Written and directed by Stefan Lernous, Dave reluctantly pretends to be the manager of Hotel Poseidon, where fungus covers the walls and comments such as “faded glory” and “has seen better times” completely fall short to describe this establishment. He wanders the corridors of his personal Overlook Hotel like a zombie, being a passive spectator to what happens around him. Starring: Tom Vermeir, Ruth Becquart, Anneke Sluiters, Tania Van der Sanden, Dominique Van Malder, Chiel Van Berkel, Tine Van den Wyngaert and Steve Geerts.
If you’re a person who is obsessed with cleanliness and upset by the sight of grime or decay, you may want to avoid a visit to Hotel Poseidon. This film gleefully embraces the disgusting and dives headfirst into building an atmosphere filled with a sense of derelict, sleaze, filth and grunge. Its entire aesthetic is pulled perfectly from the hotel of your nightmares, countless people around the world will have been terrorised in their sleep by having to stay in such a place. The set design, costumes, make-up and cinematography all work to push everything into as similar palette as possible, to not give the false idea that anything truly living is present.
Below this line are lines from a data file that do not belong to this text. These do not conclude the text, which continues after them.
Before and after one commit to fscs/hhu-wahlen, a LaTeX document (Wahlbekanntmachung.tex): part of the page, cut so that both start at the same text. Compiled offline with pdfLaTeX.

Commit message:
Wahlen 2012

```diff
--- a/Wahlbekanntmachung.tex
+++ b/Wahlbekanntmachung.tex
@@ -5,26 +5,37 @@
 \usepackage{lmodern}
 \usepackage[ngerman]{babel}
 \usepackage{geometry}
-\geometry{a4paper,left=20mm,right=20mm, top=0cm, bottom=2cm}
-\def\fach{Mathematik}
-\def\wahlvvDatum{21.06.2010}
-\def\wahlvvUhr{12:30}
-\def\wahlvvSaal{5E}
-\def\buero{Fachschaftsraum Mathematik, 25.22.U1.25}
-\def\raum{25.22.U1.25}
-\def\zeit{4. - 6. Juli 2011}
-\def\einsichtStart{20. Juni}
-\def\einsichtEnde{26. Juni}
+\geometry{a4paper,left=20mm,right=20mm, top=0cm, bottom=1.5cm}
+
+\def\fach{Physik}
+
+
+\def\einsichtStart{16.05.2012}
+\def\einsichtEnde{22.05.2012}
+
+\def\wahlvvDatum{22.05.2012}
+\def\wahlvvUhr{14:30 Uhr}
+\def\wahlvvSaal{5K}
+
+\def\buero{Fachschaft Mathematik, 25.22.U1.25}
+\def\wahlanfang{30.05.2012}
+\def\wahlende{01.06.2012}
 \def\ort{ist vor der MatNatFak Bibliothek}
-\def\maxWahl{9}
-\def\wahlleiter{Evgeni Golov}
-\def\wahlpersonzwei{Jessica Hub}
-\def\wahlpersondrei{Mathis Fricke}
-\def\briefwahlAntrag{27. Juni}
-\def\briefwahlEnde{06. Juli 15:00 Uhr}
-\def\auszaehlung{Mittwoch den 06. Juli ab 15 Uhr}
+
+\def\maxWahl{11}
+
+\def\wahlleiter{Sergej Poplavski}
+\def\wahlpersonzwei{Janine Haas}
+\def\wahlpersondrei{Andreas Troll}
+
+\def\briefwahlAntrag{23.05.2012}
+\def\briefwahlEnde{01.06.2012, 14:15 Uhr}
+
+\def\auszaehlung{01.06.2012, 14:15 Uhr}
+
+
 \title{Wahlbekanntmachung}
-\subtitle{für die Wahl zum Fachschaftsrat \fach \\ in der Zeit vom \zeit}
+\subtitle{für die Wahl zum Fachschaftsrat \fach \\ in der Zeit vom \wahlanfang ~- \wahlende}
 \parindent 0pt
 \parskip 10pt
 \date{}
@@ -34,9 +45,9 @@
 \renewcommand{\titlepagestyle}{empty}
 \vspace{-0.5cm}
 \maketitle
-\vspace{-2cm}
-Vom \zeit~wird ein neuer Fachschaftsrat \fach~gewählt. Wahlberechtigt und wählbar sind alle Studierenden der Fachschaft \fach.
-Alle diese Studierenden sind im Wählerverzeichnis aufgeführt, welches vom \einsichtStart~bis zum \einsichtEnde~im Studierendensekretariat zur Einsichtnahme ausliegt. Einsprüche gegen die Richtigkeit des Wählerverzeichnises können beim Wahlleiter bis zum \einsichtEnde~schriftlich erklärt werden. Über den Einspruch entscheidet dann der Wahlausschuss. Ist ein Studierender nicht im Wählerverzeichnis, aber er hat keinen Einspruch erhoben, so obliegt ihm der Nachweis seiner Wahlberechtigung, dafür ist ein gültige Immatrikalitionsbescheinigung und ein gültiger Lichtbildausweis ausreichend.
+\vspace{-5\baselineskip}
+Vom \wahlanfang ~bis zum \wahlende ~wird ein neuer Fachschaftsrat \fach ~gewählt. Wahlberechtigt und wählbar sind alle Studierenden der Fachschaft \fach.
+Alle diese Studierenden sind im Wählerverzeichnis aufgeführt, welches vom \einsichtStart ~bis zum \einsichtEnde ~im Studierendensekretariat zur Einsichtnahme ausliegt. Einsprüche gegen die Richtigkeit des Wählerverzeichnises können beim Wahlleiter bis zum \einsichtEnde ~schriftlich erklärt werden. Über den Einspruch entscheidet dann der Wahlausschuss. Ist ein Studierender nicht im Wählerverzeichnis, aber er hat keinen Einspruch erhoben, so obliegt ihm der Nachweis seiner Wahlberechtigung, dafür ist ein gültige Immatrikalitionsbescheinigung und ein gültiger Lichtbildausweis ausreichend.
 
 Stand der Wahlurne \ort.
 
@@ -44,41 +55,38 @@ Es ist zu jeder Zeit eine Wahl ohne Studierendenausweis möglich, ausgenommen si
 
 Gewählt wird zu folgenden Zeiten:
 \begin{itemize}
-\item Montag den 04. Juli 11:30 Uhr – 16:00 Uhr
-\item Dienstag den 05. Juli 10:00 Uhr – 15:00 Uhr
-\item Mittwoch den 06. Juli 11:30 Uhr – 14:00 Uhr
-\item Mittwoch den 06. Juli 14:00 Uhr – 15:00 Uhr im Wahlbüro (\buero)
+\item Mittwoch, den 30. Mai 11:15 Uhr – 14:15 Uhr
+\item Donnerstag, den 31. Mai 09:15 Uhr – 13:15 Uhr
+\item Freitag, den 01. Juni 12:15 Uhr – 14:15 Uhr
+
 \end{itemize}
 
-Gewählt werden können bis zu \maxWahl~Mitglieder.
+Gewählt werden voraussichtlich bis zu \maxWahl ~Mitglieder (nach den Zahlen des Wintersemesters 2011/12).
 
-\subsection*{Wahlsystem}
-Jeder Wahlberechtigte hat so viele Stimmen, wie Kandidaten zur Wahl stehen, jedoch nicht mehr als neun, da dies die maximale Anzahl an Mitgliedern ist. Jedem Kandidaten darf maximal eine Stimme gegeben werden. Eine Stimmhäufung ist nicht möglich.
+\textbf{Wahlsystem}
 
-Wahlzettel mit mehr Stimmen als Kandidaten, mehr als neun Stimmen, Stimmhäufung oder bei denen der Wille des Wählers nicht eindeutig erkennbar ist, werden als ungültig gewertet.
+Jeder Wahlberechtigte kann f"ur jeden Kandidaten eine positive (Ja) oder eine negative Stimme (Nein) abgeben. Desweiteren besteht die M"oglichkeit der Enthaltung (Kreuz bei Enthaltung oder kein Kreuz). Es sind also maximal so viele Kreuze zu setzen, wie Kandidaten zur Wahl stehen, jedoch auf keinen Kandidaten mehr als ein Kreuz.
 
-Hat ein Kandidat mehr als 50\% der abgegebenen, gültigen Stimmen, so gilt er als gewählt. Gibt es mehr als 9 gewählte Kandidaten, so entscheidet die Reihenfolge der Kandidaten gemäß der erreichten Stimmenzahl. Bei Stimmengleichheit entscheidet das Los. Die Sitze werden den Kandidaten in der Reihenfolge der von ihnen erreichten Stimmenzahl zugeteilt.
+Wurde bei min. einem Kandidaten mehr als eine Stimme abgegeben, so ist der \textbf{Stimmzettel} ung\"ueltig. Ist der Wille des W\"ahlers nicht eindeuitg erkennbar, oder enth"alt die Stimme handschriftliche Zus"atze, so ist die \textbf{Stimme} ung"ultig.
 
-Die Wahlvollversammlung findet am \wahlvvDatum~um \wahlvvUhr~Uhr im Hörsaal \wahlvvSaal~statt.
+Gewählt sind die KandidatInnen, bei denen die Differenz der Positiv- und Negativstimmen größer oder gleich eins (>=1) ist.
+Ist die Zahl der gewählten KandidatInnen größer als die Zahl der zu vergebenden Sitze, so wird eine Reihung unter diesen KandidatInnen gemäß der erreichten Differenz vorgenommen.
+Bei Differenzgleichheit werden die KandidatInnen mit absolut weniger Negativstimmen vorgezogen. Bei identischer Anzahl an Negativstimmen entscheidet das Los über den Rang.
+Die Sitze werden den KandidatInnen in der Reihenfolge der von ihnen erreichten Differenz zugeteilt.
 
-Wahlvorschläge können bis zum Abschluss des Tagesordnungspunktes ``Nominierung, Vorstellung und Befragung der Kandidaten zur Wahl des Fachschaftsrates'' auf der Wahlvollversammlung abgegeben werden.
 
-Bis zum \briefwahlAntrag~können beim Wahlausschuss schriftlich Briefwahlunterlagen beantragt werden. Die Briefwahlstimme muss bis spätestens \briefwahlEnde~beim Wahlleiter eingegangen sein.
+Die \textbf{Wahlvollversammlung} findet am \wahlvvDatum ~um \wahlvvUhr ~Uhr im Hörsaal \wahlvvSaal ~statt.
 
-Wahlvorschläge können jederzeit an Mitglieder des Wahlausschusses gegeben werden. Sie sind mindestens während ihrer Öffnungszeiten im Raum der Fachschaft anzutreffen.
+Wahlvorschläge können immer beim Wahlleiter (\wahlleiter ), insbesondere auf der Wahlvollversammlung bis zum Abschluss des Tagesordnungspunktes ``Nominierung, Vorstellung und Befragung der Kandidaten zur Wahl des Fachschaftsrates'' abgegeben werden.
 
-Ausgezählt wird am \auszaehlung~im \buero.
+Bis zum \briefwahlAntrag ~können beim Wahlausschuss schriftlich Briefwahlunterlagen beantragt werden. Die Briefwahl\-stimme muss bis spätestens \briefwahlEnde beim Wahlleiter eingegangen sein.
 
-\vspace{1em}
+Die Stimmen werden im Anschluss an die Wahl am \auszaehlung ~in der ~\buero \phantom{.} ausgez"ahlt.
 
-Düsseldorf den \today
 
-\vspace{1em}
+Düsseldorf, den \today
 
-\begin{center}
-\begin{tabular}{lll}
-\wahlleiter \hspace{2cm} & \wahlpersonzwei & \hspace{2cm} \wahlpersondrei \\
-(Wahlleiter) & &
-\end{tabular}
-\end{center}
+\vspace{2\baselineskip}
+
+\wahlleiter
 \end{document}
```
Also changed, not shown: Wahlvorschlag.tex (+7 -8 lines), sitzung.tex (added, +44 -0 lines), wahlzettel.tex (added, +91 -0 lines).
Aesthetically it’s impressively consistent in its detail, it spares no expense in making a hellish landscape.
That in itself is a great setup, it has endless possibilities of where the journey may go, a route likely influenced by filmmakers like Jim Hosking, Jean-Pierre Jeunet, Marc Caro, Terry Gilliam or Sion Sono. Unfortunately, the path it does take doesn’t live up to that potential. Some may take plenty from its exploration of sin and purgatory but others may find it lacking. Tom Vermeir does such a great job of making Dave a hapless, meek zombie that there’s little reason to invest in his story. He creates an odd sense of disillusionment of existing in his personal slice of hell or limbo. The stakes do increase as the film progresses, particularly in its big finale, but there isn’t really enough to keep you invested and truly hold your attention until the credits roll.
The entire ensemble does a great job of hitting that classic note of having ridiculously odd and unusual conversations, with a tone of normalcy. Every time a new character arrives onto the scene, more layers of questions and curiosity are added, ones which may never be answered but that doesn’t lessen the performances.
Hotel Poseidon starts out on good footing but eventually gets trapped in a cycle of weird for weird’s sake, there isn’t an extra element or larger story to carry it through. Fans of the strange will still enjoy its eccentric use of grim and grimy, and anyone can appreciate the level of effort put into creating the brilliant aesthetic. Unfortunately it’s just one journey into purgatory which never quite makes it through the gates.